Based on an obscure economic theory that gained prominence in the 1960s at the University of Chicago, cap-and-trade was embraced by the Reagan administration as a replacement for regulating air emissions. Since that time, it has gained acceptance among environmental organizations and the largest environmental funders.
Unfortunately, cap-and-trade can undermine existing environmental law while, as NASA scientist James Hansen observes, it “perpetuates the exact pollution it is supposed to eliminate.” Indeed, while existing pollution laws like the Clean Water Act call for the elimination of pollutants from our air and water, cap-and-trade begins by accepting the right of people to pollute and then paying them not to. In this sense, trading is like paying someone not to rob your house.
But cap-and-trade has problems even under its own skewed assumptions. It leads to price volatility for businesses and can often put the cost for pollution cleanup on those least able to afford it. Cap-and-trade too often relies on offsets, which have dubious value, and on a permit allocation scheme that benefits current polluters at the expense of everyone else.
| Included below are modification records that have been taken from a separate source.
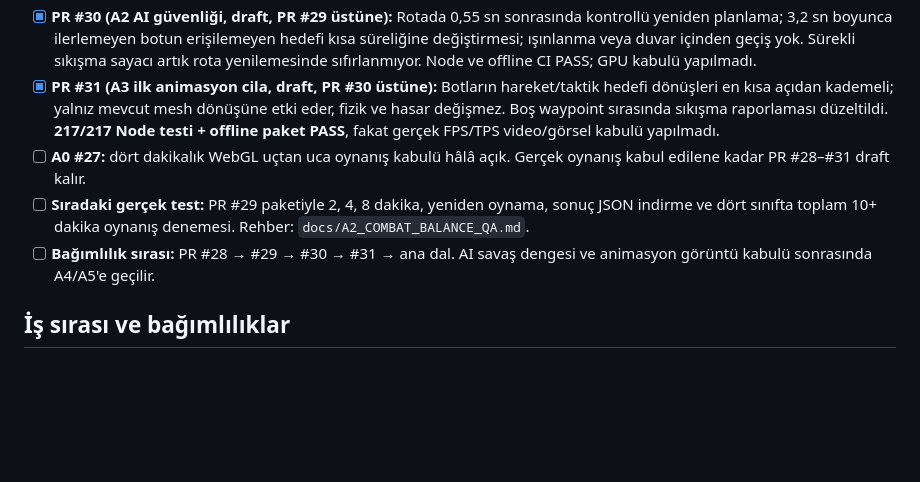
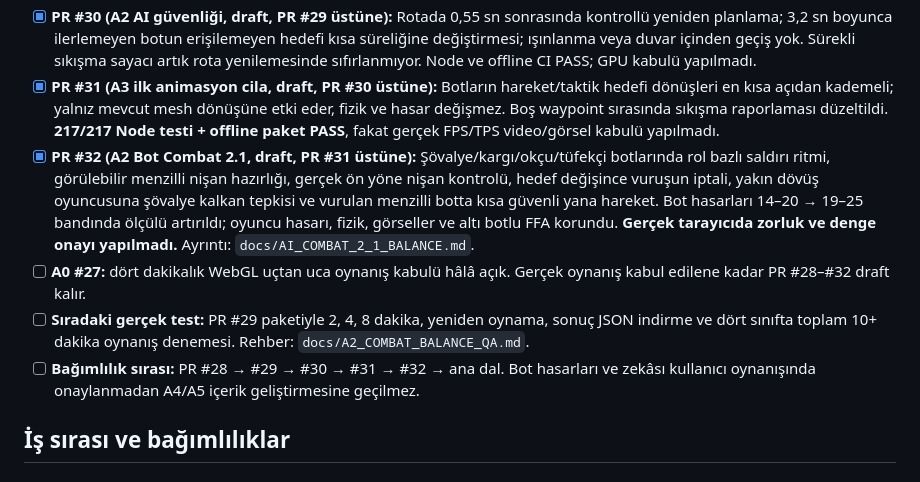
Before and after one commit to zxc28tarik/killtheking, a Markdown page: docs/ACTIVE_DEVELOPMENT_PLAN.md, the part around the change. Drawn GitHub-style; blank space fills up the shorter version.

Commit message:
docs(plan): track prioritized bot AI and damage PR with GPU/feedback acceptance gate

```diff
--- a/docs/ACTIVE_DEVELOPMENT_PLAN.md
+++ b/docs/ACTIVE_DEVELOPMENT_PLAN.md
@@ -30,9 +30,10 @@
 - [x] **PR #29 (A2 hazırlığı, draft, PR #28 üstüne):** FFA yönlere ayrılmış gerçek öldürmeler, 1 saniyelik örneklerle bot hedef dağılımı, sınıf vuruş anı kayıtları, navigasyon sıkışma gözlemleri, skor mutabakatı ve sonuç ekranından çevrim dışı JSON rapor indirme. 203/203 Node test, HTML build PASS. **Denge kalibrasyonu ve GPU kabulü yapılmadı.**
 - [x] **PR #30 (A2 AI güvenliği, draft, PR #29 üstüne):** Rotada 0,55 sn sonrasında kontrollü yeniden planlama; 3,2 sn boyunca ilerlemeyen botun erişilemeyen hedefi kısa süreliğine değiştirmesi; ışınlanma veya duvar içinden geçiş yok. Sürekli sıkışma sayacı artık rota yenilemesinde sıfırlanmıyor. Node ve offline CI PASS; GPU kabulü yapılmadı.
 - [x] **PR #31 (A3 ilk animasyon cila, draft, PR #30 üstüne):** Botların hareket/taktik hedefi dönüşleri en kısa açıdan kademeli; yalnız mevcut mesh dönüşüne etki eder, fizik ve hasar değişmez. Boş waypoint sırasında sıkışma raporlaması düzeltildi. **217/217 Node testi + offline paket PASS**, fakat gerçek FPS/TPS video/görsel kabulü yapılmadı.
-- [ ] **A0 #27:** dört dakikalık WebGL uçtan uca oynanış kabulü hâlâ açık. Gerçek oynanış kabul edilene kadar PR #28–#31 draft kalır.
+- [x] **PR #32 (A2 Bot Combat 2.1, draft, PR #31 üstüne):** Şövalye/kargı/okçu/tüfekçi botlarında rol bazlı saldırı ritmi, görülebilir menzilli nişan hazırlığı, gerçek ön yöne nişan kontrolü, hedef değişince vuruşun iptali, yakın dövüş oyuncusuna şövalye kalkan tepkisi ve vurulan menzilli botta kısa güvenli yana hareket. Bot hasarları 14–20 → 19–25 bandında ölçülü artırıldı; oyuncu hasarı, fizik, görseller ve altı botlu FFA korundu. **Gerçek tarayıcıda zorluk ve denge onayı yapılmadı.** Ayrıntı: `docs/AI_COMBAT_2_1_BALANCE.md`.
+- [ ] **A0 #27:** dört dakikalık WebGL uçtan uca oynanış kabulü hâlâ açık. Gerçek oynanış kabul edilene kadar PR #28–#32 draft kalır.
 - [ ] **Sıradaki gerçek test:** PR #29 paketiyle 2, 4, 8 dakika, yeniden oynama, sonuç JSON indirme ve dört sınıfta toplam 10+ dakika oynanış denemesi. Rehber: `docs/A2_COMBAT_BALANCE_QA.md`.
-- [ ] **Bağımlılık sırası:** PR #28 → #29 → #30 → #31 → ana dal. AI savaş dengesi ve animasyon görüntü kabulü sonrasında A4/A5'e geçilir.
+- [ ] **Bağımlılık sırası:** PR #28 → #29 → #30 → #31 → #32 → ana dal. Bot hasarları ve zekâsı kullanıcı oynanışında onaylanmadan A4/A5 içerik geliştirmesine geçilmez.
 
 ## İş sırası ve bağımlılıklar
 
```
And all of this takes place in an environment that trades current problems for future pollution reductions, which are far from guaranteed to actually occur. Cap-and-trade substitutes economic abstractions that may or may not work for actual regulation and collective action to reduce environmental harm.